Rural property owners are also private wastewater management system operators. They don’t have the luxury of flushing and forgetting like their city cousins. This is because the solids that they do flush remain on their property (contained in their septic tank) and the resulting effluent is returned to the soil under their own septic leaching bed. Managing human waste is a big responsibility and the Ontario Building Code has something to say about how homeowners deal with it.
Section 10.1 of the Building Code Act specifies; “No person shall operate or maintain a sewage system or permit a sewage system to be operated or maintained except in accordance with this Act and the building code.”
The owner of the property where an onsite sewage system exists or will be installed is ultimately responsible for signing the application for a building permit which certifies that the information on the permit is correct. By signing the permit they are also ensuring that the proper site evaluation is completed and they are also confirming that the design of the system complies with all the appropriate regulations.
Property owners can assign their agency over to an installer or a designer to conduct the site evaluation, design the system and install it for the purposes of applying for and obtaining the required permit -but- this does not absolve the owner of their roles and responsibilities under Section 1.1. of the Act.

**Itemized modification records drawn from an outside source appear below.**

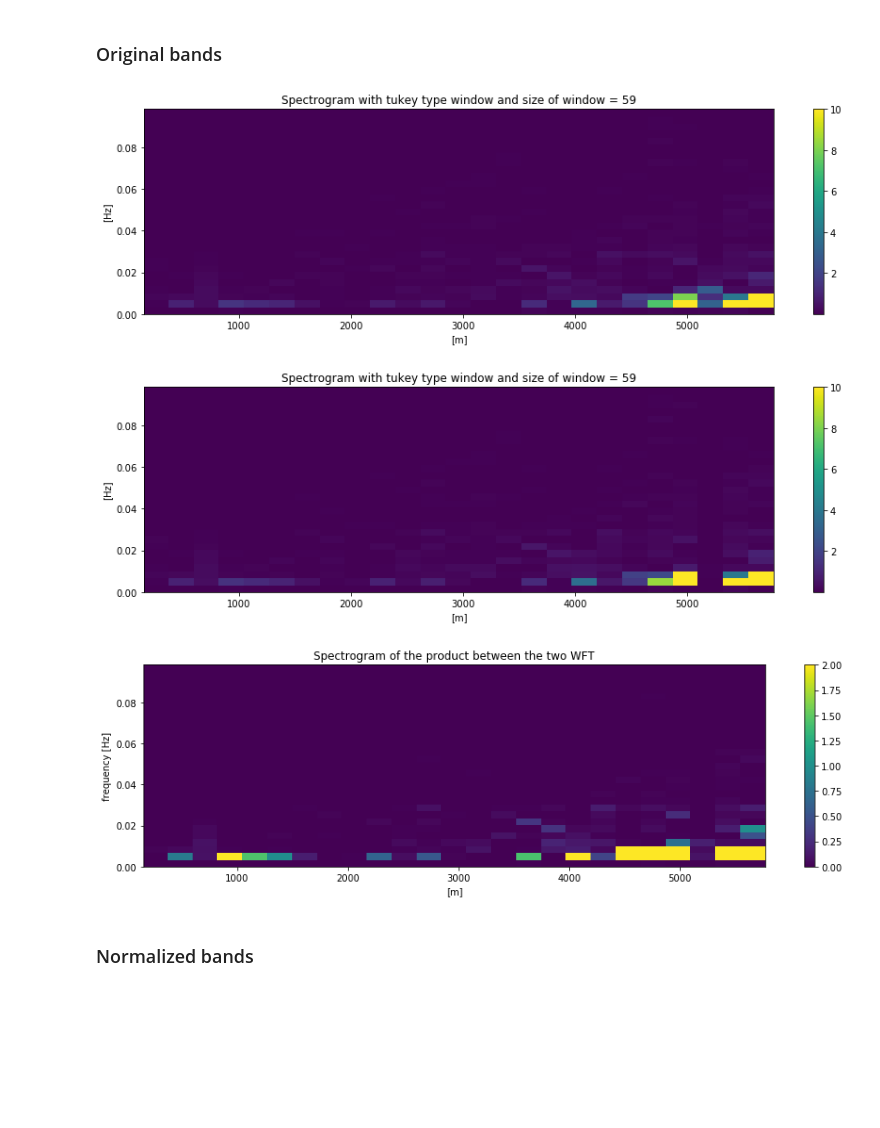
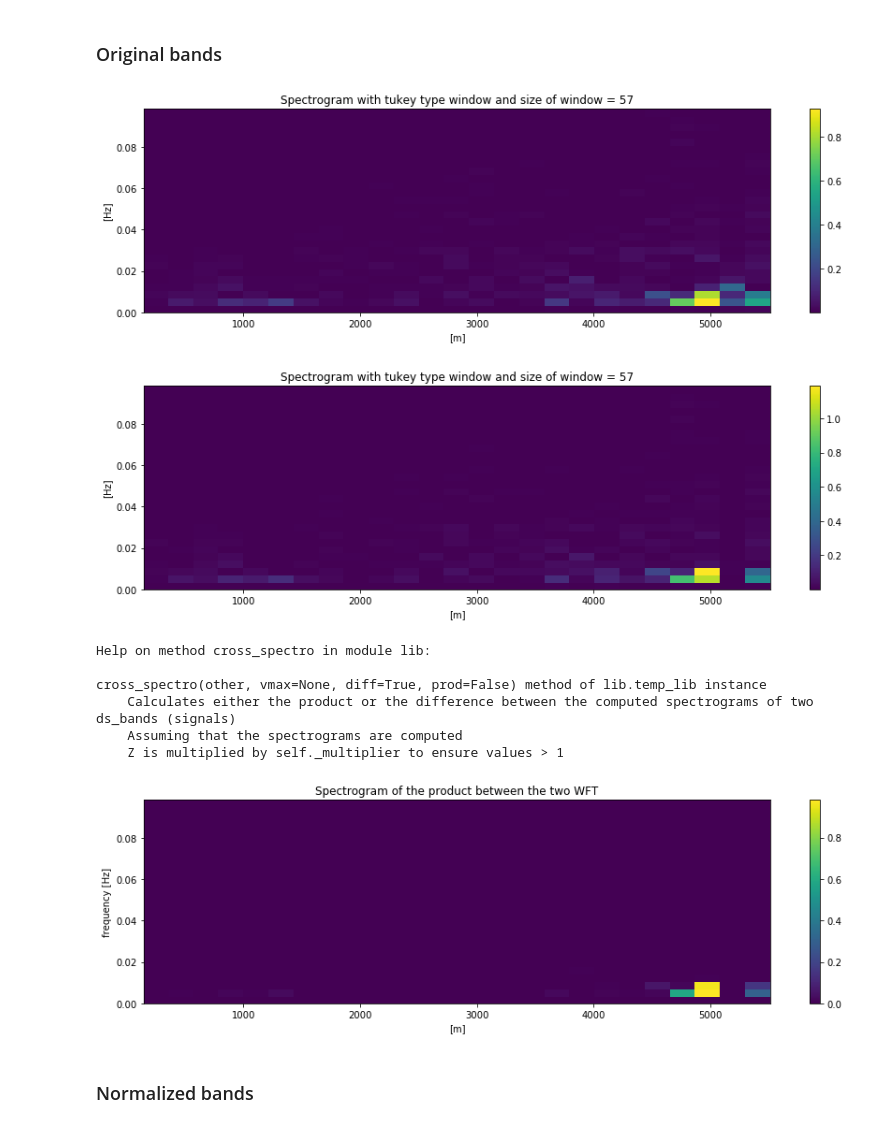
Before and after one commit to eobroets/CESBIO, a Jupyter notebook: projet_CESBIO.ipynb, the cells around one changed output. Saved outputs shown, nothing was run; the diff lists cells and outputs as text; code cells hidden in the pictures; blank space fills up the shorter version.

Commit message:
added diff/prod

```diff
--- a/projet_CESBIO.ipynb
+++ b/projet_CESBIO.ipynb
@@ -83,15 +84,22 @@ cross_spectro(other, vmax=None) method of lib.temp_lib instance
 ### Original bands
 # %%
 n_win = (len(im1._ds_band)//(20))
-m  = 10
+m  = 1
 im1.spectrogram(name_win = "tukey", n_win = n_win, multiplier = m
                )
 im3.spectrogram(name_win = "tukey", n_win = n_win, multiplier = m)
-im1.cross_spectro(im3)
+help(im1.cross_spectro)
+im1.cross_spectro(im3,prod = True)
 # %% [output]
-[figure, old version]
+[figure, new version]
-[figure, old version]
+[figure, new version]
+Help on method cross_spectro in module lib:
+
+cross_spectro(other, vmax=None, diff=True, prod=False) method of lib.temp_lib instance
+    Calculates either the product or the difference between the computed spectrograms of two ds_bands (signals)
+    Assuming that the spectrograms are computed
+    Z is multiplied by self._multiplier to ensure values > 1
-[figure, old version]
+[figure, new version]
 # %% [markdown]
 ### Normalized bands
 # %%
```
Also changed, not shown: parts of 15 cells of this notebook, 13 other files.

Under subsection 8.9.3. of the OBC , property owners shall:
- maintain their system in accordance both on the basis on which the construction of the sewage system was approved and the operation and maintenance requirements of the manufacturer
- maintain the land in the vicinity of their sewage system in a condition that will not cause damage to or impair the functioning of the sewage system
In addition, the septic tanks of conventional and advanced treatment systems must be cleaned (pumped) whenever sludge and scum (solids) occupy one-third of the working capacity of the tank. Not sure of the capacity of your tank? Call your local regulator to find out what they have on record for your system, ask your installer or ask your pumper.
Need some guidance to make sure you are Code compliant? Call us with your questions or check out our Homeowner Resources. Do the reading, have the conversations, get the work done and protect the environment and your home’s infrastructure. Be onsite proud!
Portions of this post were paraphrased from the OBOA’s “Ontario Building Code Course: Part 8 On-site Sewage Systems Participant Manual”